The marinade, or brine, should be the first thing you think of when you plan out making jerky. Yes, the meat or meat substitute matters, but the marinade is where you get all the flavor. A good marinade will have the following ingredients:
- Salty component such as celery salt or soy sauce
- Sweet component such as brown sugar or stevia
- Acid component such as lime juice or vinegar
- Meat or meat substitute
- Optional – liquid smoke or make your own smoked salt
You don’t necessarily need all of these ingredients, but a better marinade is made with them. You can also add flavors like basil or cilantro, or add heat with hot sauce or cayenne pepper. Whatever you use, be sure it’s fresh.
Natural Marinade Recipe
My favorite marinade is this recipe. It makes enough marinade for 2 pounds of meat.
- ½ cup lime juice or ¼ cup apple cider vinegar (find raw organic apple cider vinegar here)
- ⅛ cup soy sauce or liquid aminos – don’t use reduced sodium, you need the salt for curing (find a gluten free soy here or find liquid aminos here)
- 1 Tablespoon brown sugar or 1 teaspoon stevia powder
- 1 teaspoon freshly ground black pepper (find organic black peppercorns here)
- 1 teaspoon garlic powder and onion powder mixed (find organic garlic powder here and onion powder here)
- 1 Tablespoon smoked salt (or increase the soy sauce to ¼ cup and add 1 Tablespoon Liquid Smoke)
- 1 teaspoon red pepper flakes (find organic red pepper flakes here)
Directions (Choose ONE of the following methods):
- Mix all marinade ingredients together and place in food safe plastic bag. Add meat or meat substitute. Place bag in a large bowl, cover with water, and add a weight to keep it submerged. Place in the refrigerator for an hour or so.
- Mix all marinade ingredients together in a large bowl. Place meat into the marinade and cover, leaving it refrigerated for 6 hours or overnight.
- Mix all marinade ingredients together and place in the kind of bag that is ok to use in a Sous Vide. Add meat or meat substitute. Place bag in a Sous Vide for an hour. The Sous Vide will partially cook the meat, making it easier to dry out later. If you don’t use the Sous Vide, it will take longer for your meat to dry out.
Choosing Your Meat or Meat Substitute
Always start with raw meat. I like to use beef flank steak (grass fed, humanely raised) for my jerky. It seasons well, provides lean protein, and dries great.

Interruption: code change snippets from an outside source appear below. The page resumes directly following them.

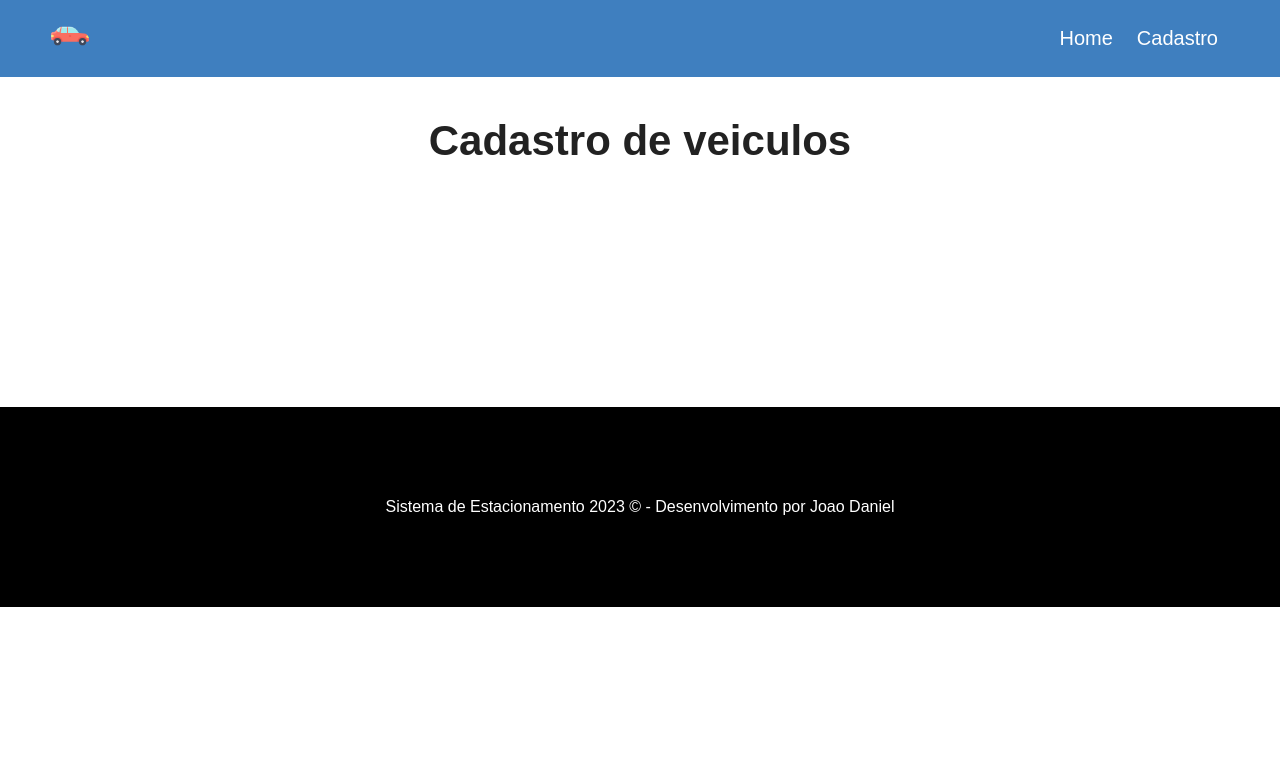
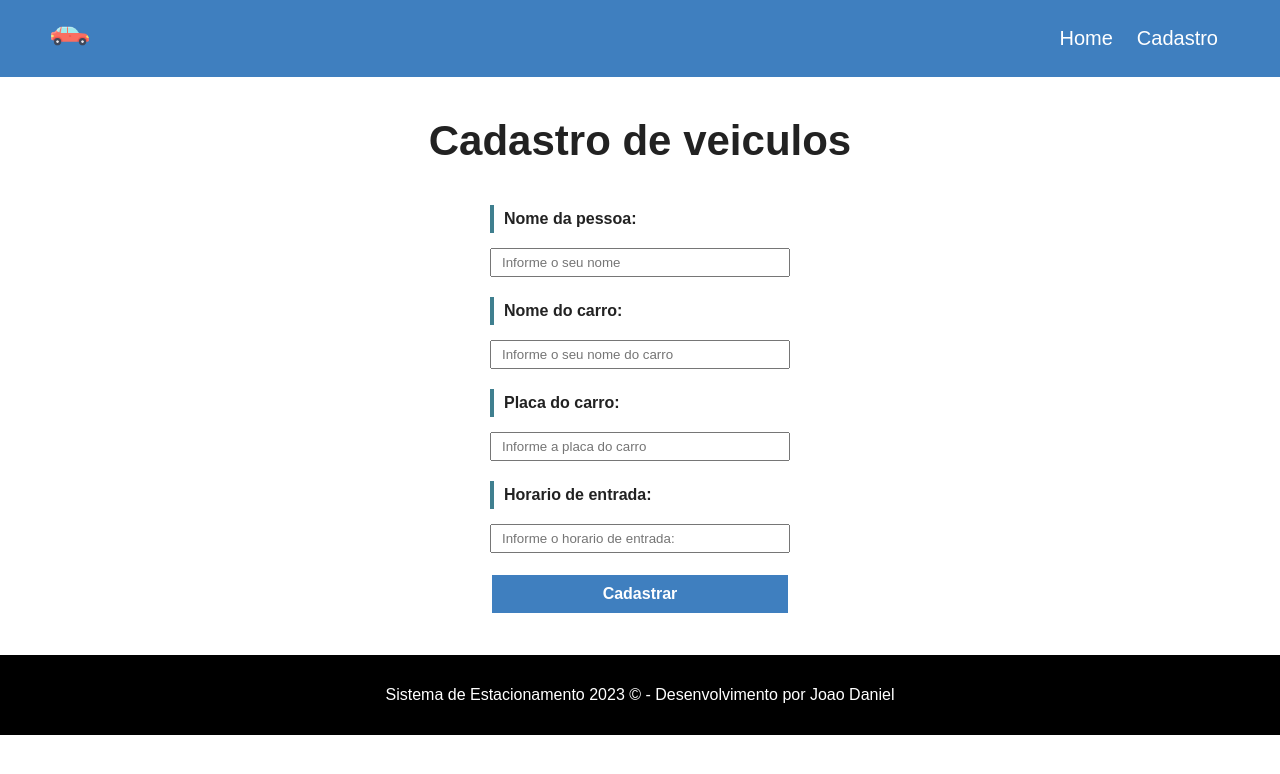
Before and after one commit to jdaniel231/appparking, a Vue app: page / in a window 1280 px wide. Shown: the top 774 px of the page. Built offline with nearby package versions, Linux system fonts and the light colour scheme.

Commit message:
formulario entrado do carro

```diff
--- a/public/index.html
+++ b/public/index.html
@@ -4,7 +4,7 @@
     <meta charset="utf-8">
     <meta http-equiv="X-UA-Compatible" content="IE=edge">
     <meta name="viewport" content="width=device-width,initial-scale=1.0">
-    <link rel="icon" href="<%= BASE_URL %>favicon.ico">
+    <link rel="icon" href="<%= BASE_URL %>carro.png">
     <title><%= htmlWebpackPlugin.options.title %></title>
   </head>
   <body>
--- /dev/null
+++ b/src/components/CarroForm.vue
@@ -0,0 +1,71 @@
+<template>
+  <div>
+    <div id="carro-form">
+      <div class="input-container">
+        <label for="nome">Nome da pessoa: </label>
+        <input type="text" id="nome" v-model="nome" placeholder="Informe o seu nome">
+      </div>
+      <div class="input-container">
+        <label for="nomeCarro">Nome do carro: </label>
+        <input type="text" id="nomeCarro" v-model="nomeCarro" placeholder="Informe o seu nome do carro">
+      </div>
+       <div class="input-container">
+        <label for="placaCarro">Placa do carro: </label>
+        <input type="text" id="placaCarro" v-model="placaCarro" placeholder="Informe a placa do carro">
+      </div>
+      <div class="input-container">
+        <label for="hora">Horario de entrada: </label>
+        <input type="text" id="hora" v-model="hora" placeholder="Informe o horario de entrada: ">
+      </div>
+      <div class="input-container">
+        <input type="submit" class="submit-btn" value="Cadastrar" >
+      </div>
+    </div>
+  </div>
+</template>
+
+<script>
+export default {
+
+}
+</script>
+
+<style scoped>
+  #carro-form{
+    max-width: 300px;
+    margin: 0 auto;
+  }
+
+  .input-container {
+    display: flex;
+    flex-direction: column;
+    margin-bottom: 20px;
+  }
+  label {
+    font-weight: bold;
+    margin-bottom: 15px;
+    color: #222;
+    padding: 5px 10px;
+    border-left: 4px solid #3f7f8f;
+  }
+  input{
+    padding: 5px 10px;
+    widows: 300px;
+  }
+
+  .submit-btn{
+    background-color: #3F7FBF;
+    color: white;
+    font-weight: bold;
+    padding: 10px;
+    font-size: 16px;
+    border: 2px solid white;
+    cursor: pointer;
+    transition: .5s
+  }
+
+  .submit-btn:hover{
+    background-color: green;
+    font-size: 18px;
+  }
+</style>
--- a/src/components/Footer.vue
+++ b/src/components/Footer.vue
@@ -12,7 +12,7 @@
 
 <style scoped>
   #footer{
-    height: 200px;
+    height: 80px;
     background-color: black;
     color: white;
     display: flex;
--- a/src/views/Home.vue
+++ b/src/views/Home.vue
@@ -1,8 +1,17 @@
 <template>
 
   <h1>Cadastro de veiculos</h1>
+
+  <CarroForm />
 </template>
 
 <script>
+  import CarroForm from '../components/CarroForm.vue'
+  export default {
+    components: {
+      CarroForm
+    }
+  }
+
 
 </script>
```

Cut any meat across the grain to avoid overly tough jerky.
Other meats you can use are chicken or turkey. (Pork doesn’t dry very well unless it’s bacon.) Chicken and turkey do well, but need to be cut thicker to prevent crumbling. You can make very tender jerky by grinding the meat and adding some of the marinade to hold it together. Then soak it for a shorter period of time, such as 2-3 hours.
Great Meat Substitutes

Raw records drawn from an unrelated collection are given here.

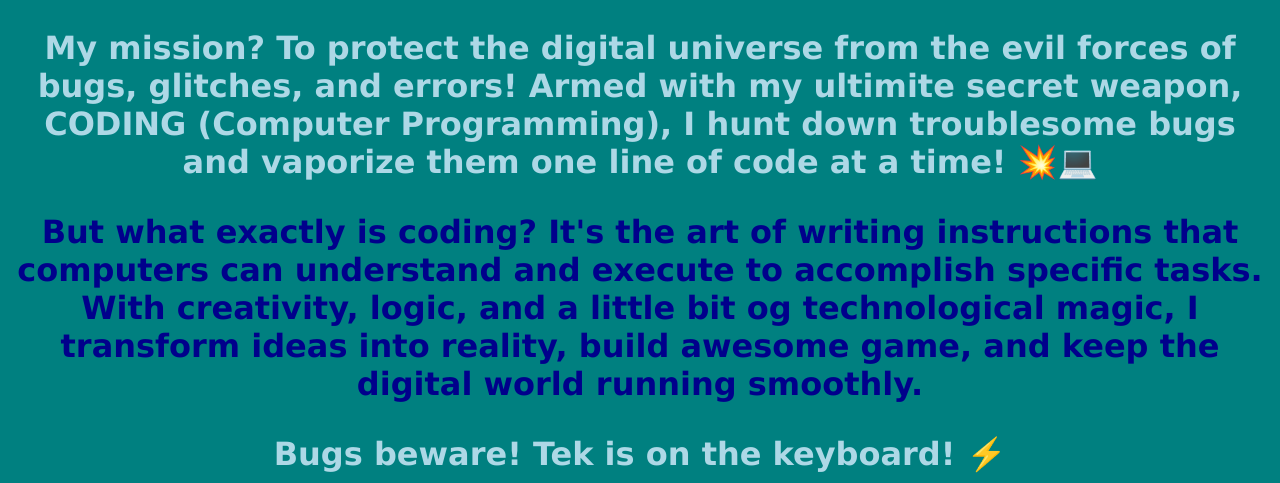
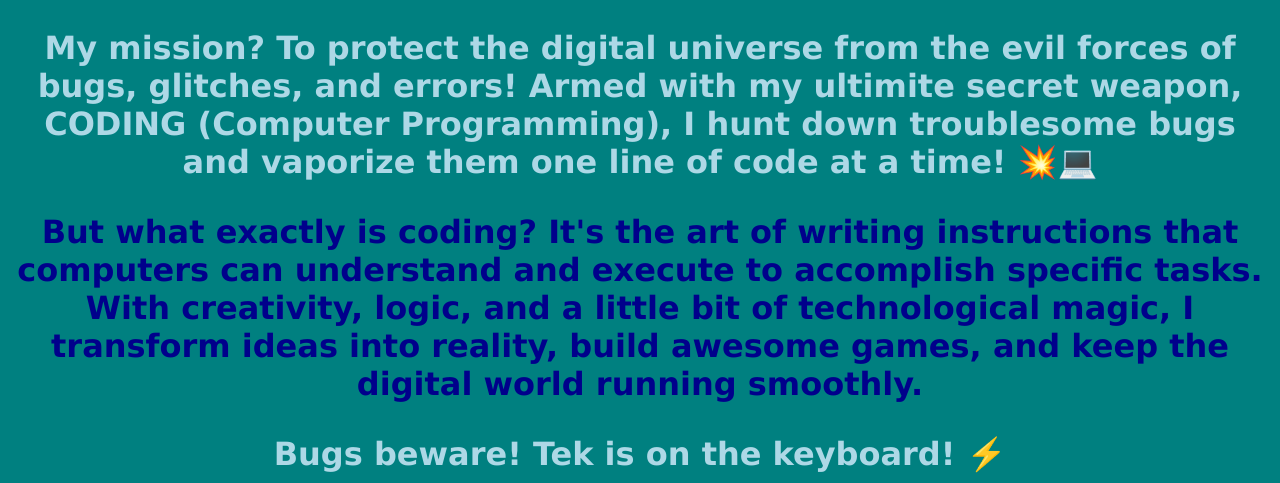
Before and after one commit to TekIzAwesome/TekGameKore, a plain HTML site: page index.html in a window 1280 px wide. Shown: the part 2041-2524 px from the top of the page. Drawn offline with Linux system fonts and the light colour scheme.

Commit message:
Update index.html
Typos fixed

```diff
--- a/index.html
+++ b/index.html
@@ -16,8 +16,8 @@
                 </p>
 
                 <p style="color: darkblue;">But what exactly is coding? It's the art of writing instructions that computers can understand
-                    and execute to accomplish specific tasks. With creativity, logic, and a little bit og technological
-                    magic, I transform ideas into reality, build awesome game, and keep the digital world running smoothly.
+                    and execute to accomplish specific tasks. With creativity, logic, and a little bit of technological
+                    magic, I transform ideas into reality, build awesome games, and keep the digital world running smoothly.
                 </p>
 
                 <p style="color: lightblue;">Bugs beware! Tek is on the keyboard! ⚡️</p>
```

Some great meat substitutes include:
- mushrooms (grind, add the marinade for seasoning, shape into strips on parchment paper, and proceed as above)
- strips of tofu
- squash or eggplant strips (very yummy!) – Use a hard squash like butternut for the best texture. Soft squashes like zucchini don’t seem to hold up as well.
- even ground beans and rice can be formed into jerky-like strips
NOTE: For any of these, only marinate for about an hour.
Drying Your Jerky
After marinating is complete, lay the strips of whatever you have onto wire racks placed on cookie sheets. This will catch any drips. Place in the oven at 200°F for 3-4 hours. Alternatively, you can use a food dehydrator. This will take longer, but doesn’t use as much electricity. You can also use a solar dehydrator, like this one that you can make yourself. If using the solar dehydrator, be sure to keep an eye on it as animals could come to investigate. I keep mine on a large stack of pallets to discourage curious critters.
Whatever method you use, check your meat every hour or so. For veggies and other meat substitutes, check about every 20 minutes. Your finished jerky should be chewy, but done all the way through. The marinade or brining process will “precook” your meat so there is no chance of spoilage. The salt will help with that.
Storing the Jerky
You can store jerky at room temperature in a tightly sealed glass jar to keep air out. If it does become exposed to the air, white crystals could form on the surface. These are salt crystals and are nothing to worry about. If you are going to store it for more than a few weeks, you can freeze it without harming the texture.
Have you ever made your own jerky? Did you use meat or a substitute? How did it turn out?